- **Revision tracking records**:
--------------------------------------------------
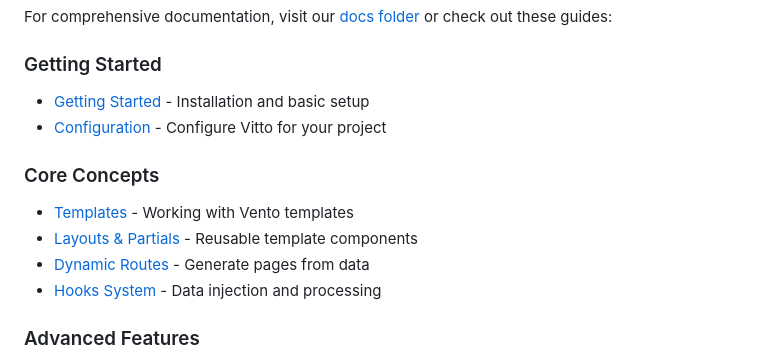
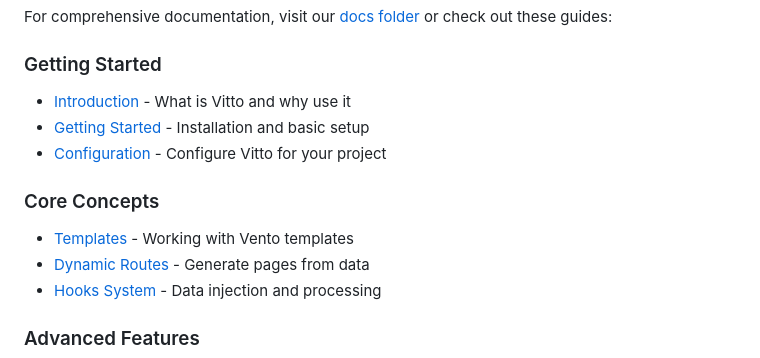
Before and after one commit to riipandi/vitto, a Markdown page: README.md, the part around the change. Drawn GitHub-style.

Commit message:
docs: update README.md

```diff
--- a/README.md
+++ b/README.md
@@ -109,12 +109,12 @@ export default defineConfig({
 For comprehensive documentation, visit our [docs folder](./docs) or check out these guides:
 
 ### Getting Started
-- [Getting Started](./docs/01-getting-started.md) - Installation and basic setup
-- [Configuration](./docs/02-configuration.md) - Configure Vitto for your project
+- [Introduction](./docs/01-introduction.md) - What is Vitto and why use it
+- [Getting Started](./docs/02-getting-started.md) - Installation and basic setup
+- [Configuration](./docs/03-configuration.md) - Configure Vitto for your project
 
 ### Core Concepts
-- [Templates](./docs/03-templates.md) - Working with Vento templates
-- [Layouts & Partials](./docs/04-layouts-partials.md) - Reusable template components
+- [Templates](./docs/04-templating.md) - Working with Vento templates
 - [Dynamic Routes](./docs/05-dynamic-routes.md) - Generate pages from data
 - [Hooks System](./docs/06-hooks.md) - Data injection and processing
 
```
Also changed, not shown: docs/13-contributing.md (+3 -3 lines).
--------------------------------------------------
- **Instructions to follow**:
Take the entries shown above and quote them verbatim, passing over the pictures.

- **Written response**:
Before and after one commit to riipandi/vitto, a Markdown page: README.md, the part around the change. Drawn GitHub-style.

Commit message:
docs: update README.md

```diff
--- a/README.md
+++ b/README.md
@@ -109,12 +109,12 @@ export default defineConfig({
 For comprehensive documentation, visit our [docs folder](./docs) or check out these guides:
 
 ### Getting Started
-- [Getting Started](./docs/01-getting-started.md) - Installation and basic setup
-- [Configuration](./docs/02-configuration.md) - Configure Vitto for your project
+- [Introduction](./docs/01-introduction.md) - What is Vitto and why use it
+- [Getting Started](./docs/02-getting-started.md) - Installation and basic setup
+- [Configuration](./docs/03-configuration.md) - Configure Vitto for your project
 
 ### Core Concepts
-- [Templates](./docs/03-templates.md) - Working with Vento templates
-- [Layouts & Partials](./docs/04-layouts-partials.md) - Reusable template components
+- [Templates](./docs/04-templating.md) - Working with Vento templates
 - [Dynamic Routes](./docs/05-dynamic-routes.md) - Generate pages from data
 - [Hooks System](./docs/06-hooks.md) - Data injection and processing
 
```
Also changed, not shown: docs/13-contributing.md (+3 -3 lines).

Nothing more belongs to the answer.